For the first time, marine researchers were sampling the quality of seawater at Patong beach, right on the beach. For the first time, the results from Patong and Phuket's other beaches will be published.
And for the first time, there's hope that a turning point has been reached in Phuket's attitude towards the sea and the bounty it delivers to the island in terms of tourism.
Phuket Governor Maitree Intrusud apparently liked what he saw today. He could have stayed five minutes, said a few things, and moved on.
Instead, the governor stayed and stayed today, asking how the process works then personally briefing a couple of journalists who turned up late for his talk.
The level of media interest was a good sign, too. The significance of the tests of seawater quality should be taught to everybody on Phuket.
If the seawater is kept clean and healthy, Phuket has a future forever as a tourist destination.
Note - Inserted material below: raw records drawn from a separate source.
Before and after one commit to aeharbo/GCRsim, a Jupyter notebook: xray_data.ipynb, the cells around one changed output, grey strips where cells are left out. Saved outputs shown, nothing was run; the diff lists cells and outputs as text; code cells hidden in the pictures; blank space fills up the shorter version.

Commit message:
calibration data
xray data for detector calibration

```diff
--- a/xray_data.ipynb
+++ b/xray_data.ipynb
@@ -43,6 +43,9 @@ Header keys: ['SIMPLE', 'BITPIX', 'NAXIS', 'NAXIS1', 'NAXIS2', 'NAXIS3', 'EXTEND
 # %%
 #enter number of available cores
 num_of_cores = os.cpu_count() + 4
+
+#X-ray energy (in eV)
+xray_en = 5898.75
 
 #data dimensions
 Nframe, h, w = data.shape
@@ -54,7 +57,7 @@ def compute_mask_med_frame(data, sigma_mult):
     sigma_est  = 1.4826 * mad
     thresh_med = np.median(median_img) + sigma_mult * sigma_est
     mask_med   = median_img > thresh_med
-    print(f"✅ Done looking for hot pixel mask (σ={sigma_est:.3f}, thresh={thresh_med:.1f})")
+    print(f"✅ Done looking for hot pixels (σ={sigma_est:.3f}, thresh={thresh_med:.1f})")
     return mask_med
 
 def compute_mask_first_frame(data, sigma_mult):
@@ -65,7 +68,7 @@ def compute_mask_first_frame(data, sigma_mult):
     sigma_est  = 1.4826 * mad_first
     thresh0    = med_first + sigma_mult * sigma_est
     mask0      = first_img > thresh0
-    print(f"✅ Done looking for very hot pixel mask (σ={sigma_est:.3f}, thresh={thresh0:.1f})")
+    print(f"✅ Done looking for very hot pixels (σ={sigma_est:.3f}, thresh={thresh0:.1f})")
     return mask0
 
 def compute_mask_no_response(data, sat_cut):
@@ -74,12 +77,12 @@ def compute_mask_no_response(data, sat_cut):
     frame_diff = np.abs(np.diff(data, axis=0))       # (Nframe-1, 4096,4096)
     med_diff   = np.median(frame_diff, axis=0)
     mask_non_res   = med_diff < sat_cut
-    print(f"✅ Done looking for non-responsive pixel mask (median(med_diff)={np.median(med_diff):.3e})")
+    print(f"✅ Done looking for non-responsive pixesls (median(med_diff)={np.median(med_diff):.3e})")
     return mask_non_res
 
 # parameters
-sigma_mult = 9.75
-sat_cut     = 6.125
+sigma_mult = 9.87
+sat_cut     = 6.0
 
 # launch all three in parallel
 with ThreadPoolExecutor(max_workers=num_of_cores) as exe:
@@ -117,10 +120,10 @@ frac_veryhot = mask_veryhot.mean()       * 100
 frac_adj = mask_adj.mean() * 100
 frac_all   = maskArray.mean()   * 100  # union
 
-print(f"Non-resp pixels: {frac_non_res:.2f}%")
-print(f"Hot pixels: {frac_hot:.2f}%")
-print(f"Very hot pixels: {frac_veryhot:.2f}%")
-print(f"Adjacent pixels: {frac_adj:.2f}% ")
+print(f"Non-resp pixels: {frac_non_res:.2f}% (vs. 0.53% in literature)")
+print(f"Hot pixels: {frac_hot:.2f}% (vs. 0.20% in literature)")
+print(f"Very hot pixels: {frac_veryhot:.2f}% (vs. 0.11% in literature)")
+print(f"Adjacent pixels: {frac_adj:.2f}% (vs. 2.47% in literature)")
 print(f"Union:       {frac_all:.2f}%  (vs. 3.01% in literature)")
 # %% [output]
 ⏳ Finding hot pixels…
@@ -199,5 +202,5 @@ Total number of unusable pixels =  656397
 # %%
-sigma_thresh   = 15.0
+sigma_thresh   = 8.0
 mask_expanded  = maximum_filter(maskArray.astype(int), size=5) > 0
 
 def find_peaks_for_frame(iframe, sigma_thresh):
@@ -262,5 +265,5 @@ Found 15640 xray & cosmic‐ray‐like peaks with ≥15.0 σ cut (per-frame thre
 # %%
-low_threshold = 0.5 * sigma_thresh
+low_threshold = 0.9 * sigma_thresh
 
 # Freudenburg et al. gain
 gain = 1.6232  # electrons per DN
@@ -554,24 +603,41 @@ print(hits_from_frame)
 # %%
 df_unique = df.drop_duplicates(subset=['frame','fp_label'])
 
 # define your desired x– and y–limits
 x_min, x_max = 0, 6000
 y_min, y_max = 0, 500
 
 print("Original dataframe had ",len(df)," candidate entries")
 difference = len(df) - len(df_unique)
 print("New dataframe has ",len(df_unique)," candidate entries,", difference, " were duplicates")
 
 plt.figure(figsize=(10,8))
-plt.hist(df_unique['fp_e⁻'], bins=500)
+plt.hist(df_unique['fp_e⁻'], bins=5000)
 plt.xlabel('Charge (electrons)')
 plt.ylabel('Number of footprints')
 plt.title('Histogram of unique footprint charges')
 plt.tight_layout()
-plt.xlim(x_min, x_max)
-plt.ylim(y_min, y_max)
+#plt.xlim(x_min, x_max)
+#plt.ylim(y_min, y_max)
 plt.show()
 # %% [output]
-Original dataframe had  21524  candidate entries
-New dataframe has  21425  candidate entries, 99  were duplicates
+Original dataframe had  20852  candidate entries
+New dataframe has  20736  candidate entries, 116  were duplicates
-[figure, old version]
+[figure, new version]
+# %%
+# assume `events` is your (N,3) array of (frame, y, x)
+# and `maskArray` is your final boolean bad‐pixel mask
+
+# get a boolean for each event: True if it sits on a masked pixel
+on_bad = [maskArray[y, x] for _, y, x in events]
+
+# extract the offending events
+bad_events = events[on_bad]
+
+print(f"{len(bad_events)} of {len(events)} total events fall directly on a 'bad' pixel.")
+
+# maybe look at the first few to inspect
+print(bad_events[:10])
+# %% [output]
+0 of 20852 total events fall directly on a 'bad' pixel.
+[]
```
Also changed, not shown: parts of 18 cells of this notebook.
If the seawater is allowed to become polluted, tourism on Phuket will be short-lived.
Dr Pornsri Suthanarak, Director of Regional Environment Office 15, Phuket, and Dr Daroonwan Schwartz, Laboratory Specialist at the Phuket Marine Biological Centre, supervised today's sample-taking.
More samples are to be taken each two months at beaches all around Phuket, on the beach and 100 metres offshore.
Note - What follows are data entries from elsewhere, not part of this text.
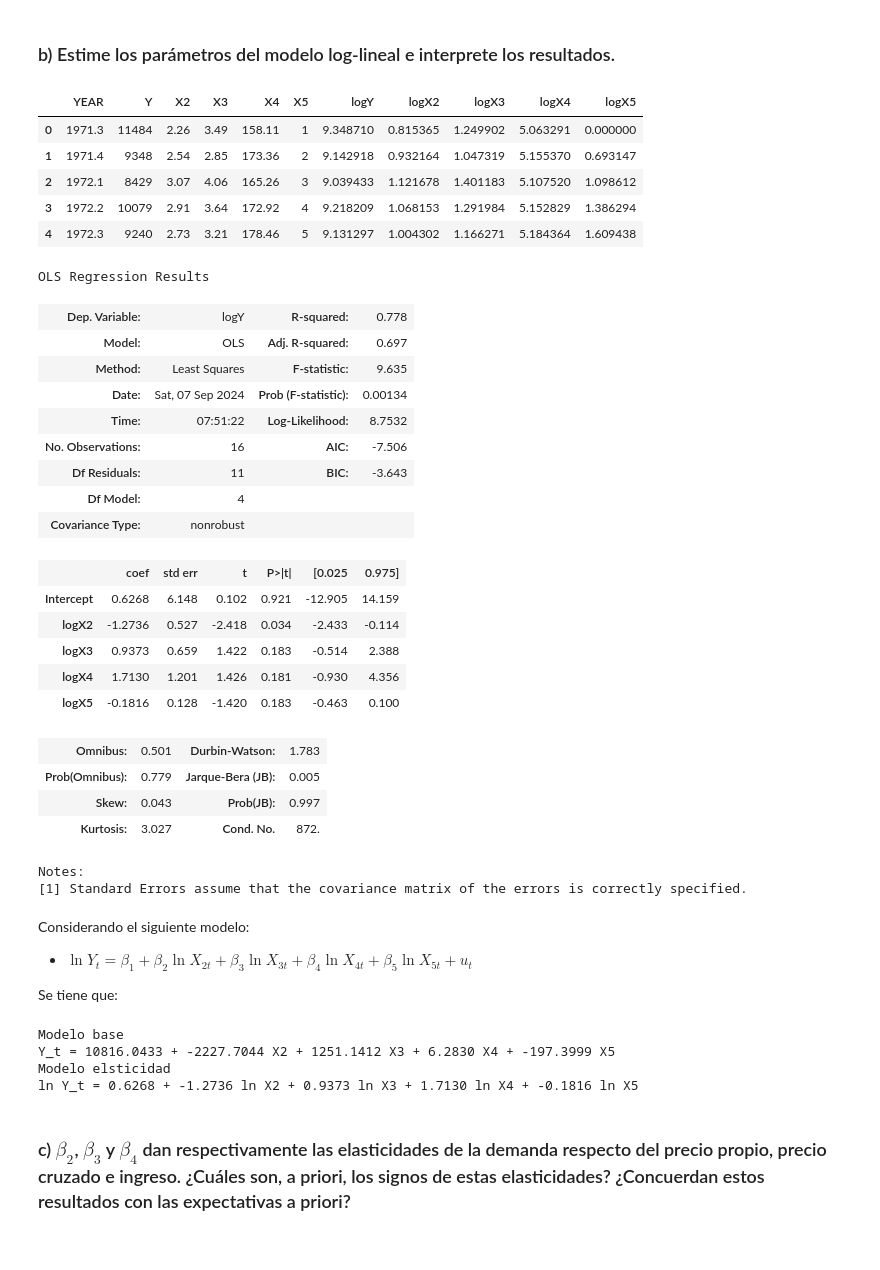
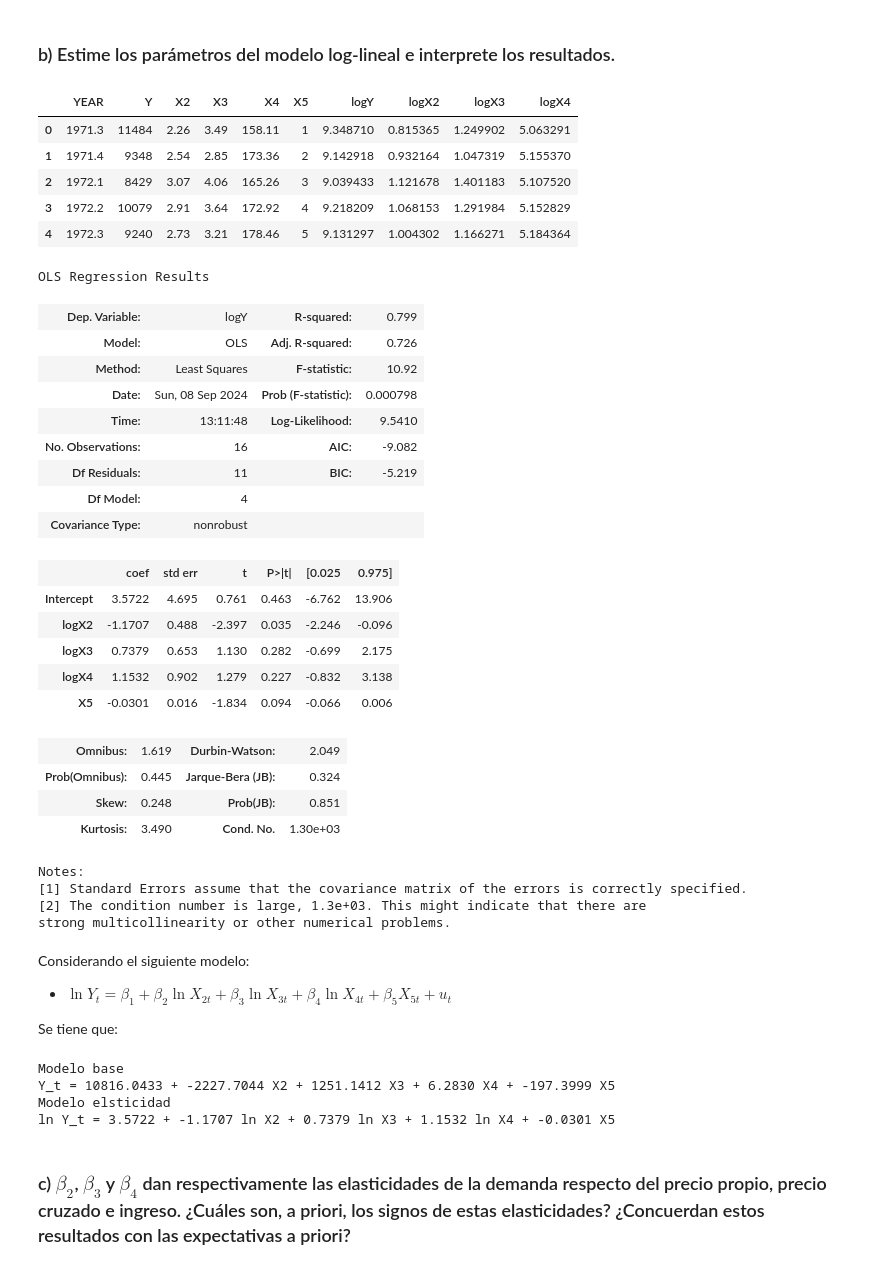
Before and after one commit to Anonymate054/MCD-Econometrics, a Jupyter notebook: notebooks/homeworks/0.0-leng-HW06.ipynb, the cells around one changed output. Saved outputs shown, nothing was run; the diff lists cells and outputs as text; code cells hidden in the pictures.

```diff
--- a/notebooks/homeworks/0.0-leng-HW06.ipynb
+++ b/notebooks/homeworks/0.0-leng-HW06.ipynb
@@ -334,21 +334,20 @@ strong multicollinearity or other numerical problems.
 # %%
 df2["logY"] = np.log(df2["Y"])
 df2["logX2"] = np.log(df2["X2"])
 df2["logX3"] = np.log(df2["X3"])
 df2["logX4"] = np.log(df2["X4"])
-df2["logX5"] = np.log(df2["X5"])
 df2.head()
 # %% [output]
-|  | YEAR | Y | X2 | X3 | X4 | X5 | logY | logX2 | logX3 | logX4 | logX5 |
-| 0 | 1971.3 | 11484 | 2.26 | 3.49 | 158.11 | 1 | 9.348710 | 0.815365 | 1.249902 | 5.063291 | 0.000000 |
-| 1 | 1971.4 | 9348 | 2.54 | 2.85 | 173.36 | 2 | 9.142918 | 0.932164 | 1.047319 | 5.155370 | 0.693147 |
-| 2 | 1972.1 | 8429 | 3.07 | 4.06 | 165.26 | 3 | 9.039433 | 1.121678 | 1.401183 | 5.107520 | 1.098612 |
-| 3 | 1972.2 | 10079 | 2.91 | 3.64 | 172.92 | 4 | 9.218209 | 1.068153 | 1.291984 | 5.152829 | 1.386294 |
-| 4 | 1972.3 | 9240 | 2.73 | 3.21 | 178.46 | 5 | 9.131297 | 1.004302 | 1.166271 | 5.184364 | 1.609438 |
+|  | YEAR | Y | X2 | X3 | X4 | X5 | logY | logX2 | logX3 | logX4 |
+| 0 | 1971.3 | 11484 | 2.26 | 3.49 | 158.11 | 1 | 9.348710 | 0.815365 | 1.249902 | 5.063291 |
+| 1 | 1971.4 | 9348 | 2.54 | 2.85 | 173.36 | 2 | 9.142918 | 0.932164 | 1.047319 | 5.155370 |
+| 2 | 1972.1 | 8429 | 3.07 | 4.06 | 165.26 | 3 | 9.039433 | 1.121678 | 1.401183 | 5.107520 |
+| 3 | 1972.2 | 10079 | 2.91 | 3.64 | 172.92 | 4 | 9.218209 | 1.068153 | 1.291984 | 5.152829 |
+| 4 | 1972.3 | 9240 | 2.73 | 3.21 | 178.46 | 5 | 9.131297 | 1.004302 | 1.166271 | 5.184364 |
 # %%
 model_df2_02= (
     smf.ols(
-        formula='logY~logX2+logX3+logX4+logX5',
+        formula='logY~logX2+logX3+logX4+X5',
         data=df2
     )
     .fit()
@@ -356,43 +355,45 @@ model_df2_02= (
 model_df2_02.summary()
 # %% [output]
 OLS Regression Results
-| Dep. Variable: | logY | R-squared: | 0.778 |
-| Model: | OLS | Adj. R-squared: | 0.697 |
-| Method: | Least Squares | F-statistic: | 9.635 |
-| Date: | Sat, 07 Sep 2024 | Prob (F-statistic): | 0.00134 |
-| Time: | 07:51:22 | Log-Likelihood: | 8.7532 |
-| No. Observations: | 16 | AIC: | -7.506 |
-| Df Residuals: | 11 | BIC: | -3.643 |
+| Dep. Variable: | logY | R-squared: | 0.799 |
+| Model: | OLS | Adj. R-squared: | 0.726 |
+| Method: | Least Squares | F-statistic: | 10.92 |
+| Date: | Sun, 08 Sep 2024 | Prob (F-statistic): | 0.000798 |
+| Time: | 13:11:48 | Log-Likelihood: | 9.5410 |
+| No. Observations: | 16 | AIC: | -9.082 |
+| Df Residuals: | 11 | BIC: | -5.219 |
 | Df Model: | 4 |  |  |
 | Covariance Type: | nonrobust |  |  |
 |  | coef | std err | t | P>|t| | [0.025 | 0.975] |
-| Intercept | 0.6268 | 6.148 | 0.102 | 0.921 | -12.905 | 14.159 |
-| logX2 | -1.2736 | 0.527 | -2.418 | 0.034 | -2.433 | -0.114 |
-| logX3 | 0.9373 | 0.659 | 1.422 | 0.183 | -0.514 | 2.388 |
-| logX4 | 1.7130 | 1.201 | 1.426 | 0.181 | -0.930 | 4.356 |
-| logX5 | -0.1816 | 0.128 | -1.420 | 0.183 | -0.463 | 0.100 |
+| Intercept | 3.5722 | 4.695 | 0.761 | 0.463 | -6.762 | 13.906 |
+| logX2 | -1.1707 | 0.488 | -2.397 | 0.035 | -2.246 | -0.096 |
+| logX3 | 0.7379 | 0.653 | 1.130 | 0.282 | -0.699 | 2.175 |
+| logX4 | 1.1532 | 0.902 | 1.279 | 0.227 | -0.832 | 3.138 |
+| X5 | -0.0301 | 0.016 | -1.834 | 0.094 | -0.066 | 0.006 |
-| Omnibus: | 0.501 | Durbin-Watson: | 1.783 |
-| Prob(Omnibus): | 0.779 | Jarque-Bera (JB): | 0.005 |
-| Skew: | 0.043 | Prob(JB): | 0.997 |
-| Kurtosis: | 3.027 | Cond. No. | 872. |
+| Omnibus: | 1.619 | Durbin-Watson: | 2.049 |
+| Prob(Omnibus): | 0.445 | Jarque-Bera (JB): | 0.324 |
+| Skew: | 0.248 | Prob(JB): | 0.851 |
+| Kurtosis: | 3.490 | Cond. No. | 1.30e+03 |
 Notes:
 [1] Standard Errors assume that the covariance matrix of the errors is correctly specified.
+[2] The condition number is large, 1.3e+03. This might indicate that there are
+strong multicollinearity or other numerical problems.
 # %% [markdown]
 Considerando el siguiente modelo:
 
-- $ \ln Y_t = \beta_1 + \beta_2 \ln X_{2t} + \beta_3 \ln X_{3t} + \beta_4 \ln X_{4t} + \beta_5 \ln X_{5t} + u_t $
+- $ \ln Y_t = \beta_1 + \beta_2 \ln X_{2t} + \beta_3 \ln X_{3t} + \beta_4 \ln X_{4t} + \beta_5 X_{5t} + u_t $
 
 Se tiene que:
 # %%
 print("Modelo base")
 print(f"Y_t = {model_df2_01.params['Intercept']:.4f} + {model_df2_01.params['X2']:.4f} X2 + {model_df2_01.params['X3']:.4f} X3 + {model_df2_01.params['X4']:.4f} X4 + {model_df2_01.params['X5']:.4f} X5")
 print("Modelo elsticidad")
-print(f"ln Y_t = {model_df2_02.params['Intercept']:.4f} + {model_df2_02.params['logX2']:.4f} ln X2 + {model_df2_02.params['logX3']:.4f} ln X3 + {model_df2_02.params['logX4']:.4f} ln X4 + {model_df2_02.params['logX5']:.4f} ln X5")
+print(f"ln Y_t = {model_df2_02.params['Intercept']:.4f} + {model_df2_02.params['logX2']:.4f} ln X2 + {model_df2_02.params['logX3']:.4f} ln X3 + {model_df2_02.params['logX4']:.4f} ln X4 + {model_df2_02.params['X5']:.4f} X5")
 # %% [output]
 Modelo base
 Y_t = 10816.0433 + -2227.7044 X2 + 1251.1412 X3 + 6.2830 X4 + -197.3999 X5
 Modelo elsticidad
-ln Y_t = 0.6268 + -1.2736 ln X2 + 0.9373 ln X3 + 1.7130 ln X4 + -0.1816 ln X5
+ln Y_t = 3.5722 + -1.1707 ln X2 + 0.7379 ln X3 + 1.1532 ln X4 + -0.0301 X5
 # %% [markdown]
 ### c) $ \beta_2 $, $ \beta_3 $ y $ \beta_4 $ dan respectivamente las elasticidades de la demanda respecto del precio propio, precio cruzado e ingreso. ¿Cuáles son, a priori, los signos de estas elasticidades? ¿Concuerdan estos resultados con las expectativas a priori?
 # %% [markdown]
```
Also changed, not shown: parts of 9 cells of this notebook.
Governor Maitree said it was ''all about the safety of the seawater.''
Dr Pornsri said: ''Whatever the quality is, we are going to let people know. We want them to feel safe in the water, or to know where they can go to feel safe.''
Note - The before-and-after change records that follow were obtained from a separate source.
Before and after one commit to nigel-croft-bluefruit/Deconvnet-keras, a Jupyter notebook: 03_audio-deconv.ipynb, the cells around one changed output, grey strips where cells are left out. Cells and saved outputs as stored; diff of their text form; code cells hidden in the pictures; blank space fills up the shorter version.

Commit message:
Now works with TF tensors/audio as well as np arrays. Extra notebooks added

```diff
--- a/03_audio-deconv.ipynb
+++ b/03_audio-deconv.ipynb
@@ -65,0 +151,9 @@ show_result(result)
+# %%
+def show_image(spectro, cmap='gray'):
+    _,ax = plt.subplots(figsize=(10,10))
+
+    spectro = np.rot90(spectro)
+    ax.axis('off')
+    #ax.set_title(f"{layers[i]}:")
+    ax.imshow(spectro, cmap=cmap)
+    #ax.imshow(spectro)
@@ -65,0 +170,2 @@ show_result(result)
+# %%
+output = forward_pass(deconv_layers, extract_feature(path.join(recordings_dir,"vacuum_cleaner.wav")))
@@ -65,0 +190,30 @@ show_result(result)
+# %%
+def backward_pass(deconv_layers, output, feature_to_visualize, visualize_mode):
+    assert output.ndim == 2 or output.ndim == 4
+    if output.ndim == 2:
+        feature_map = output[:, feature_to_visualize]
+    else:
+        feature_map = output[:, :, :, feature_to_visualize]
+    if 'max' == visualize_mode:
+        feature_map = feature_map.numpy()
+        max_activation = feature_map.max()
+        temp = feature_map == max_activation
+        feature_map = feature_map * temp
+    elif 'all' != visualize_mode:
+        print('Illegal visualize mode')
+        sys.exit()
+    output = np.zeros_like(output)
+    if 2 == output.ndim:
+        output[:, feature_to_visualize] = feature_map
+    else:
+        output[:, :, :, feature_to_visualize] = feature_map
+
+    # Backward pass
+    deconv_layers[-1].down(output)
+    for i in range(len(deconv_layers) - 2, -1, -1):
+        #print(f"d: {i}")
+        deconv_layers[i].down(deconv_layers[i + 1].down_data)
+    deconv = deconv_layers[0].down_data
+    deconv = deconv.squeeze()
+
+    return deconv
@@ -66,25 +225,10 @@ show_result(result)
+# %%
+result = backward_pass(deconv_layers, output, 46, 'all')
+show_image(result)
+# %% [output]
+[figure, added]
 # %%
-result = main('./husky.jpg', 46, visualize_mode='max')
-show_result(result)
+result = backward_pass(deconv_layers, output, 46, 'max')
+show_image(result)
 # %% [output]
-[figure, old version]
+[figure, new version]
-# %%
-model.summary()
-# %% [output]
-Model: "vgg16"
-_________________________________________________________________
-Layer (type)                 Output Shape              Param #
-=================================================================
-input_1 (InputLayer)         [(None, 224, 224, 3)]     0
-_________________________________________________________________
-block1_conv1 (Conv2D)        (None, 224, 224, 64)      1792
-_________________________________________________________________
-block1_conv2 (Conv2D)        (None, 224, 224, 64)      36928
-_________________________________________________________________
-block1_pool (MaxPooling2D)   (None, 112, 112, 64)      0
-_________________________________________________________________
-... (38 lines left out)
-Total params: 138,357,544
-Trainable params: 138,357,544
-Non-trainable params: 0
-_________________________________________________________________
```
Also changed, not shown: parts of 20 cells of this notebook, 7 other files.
Initial results showed today's Patong sampling was within the acceptable range but the tests for bacteria will produce results in about five days.
Looking on today was France's honorary consul designate, Claude De Crissey. Support for the tests has also come from Germany honorary consul Dirk Naumann and the Netherlands honorary consul, Seven Smulders.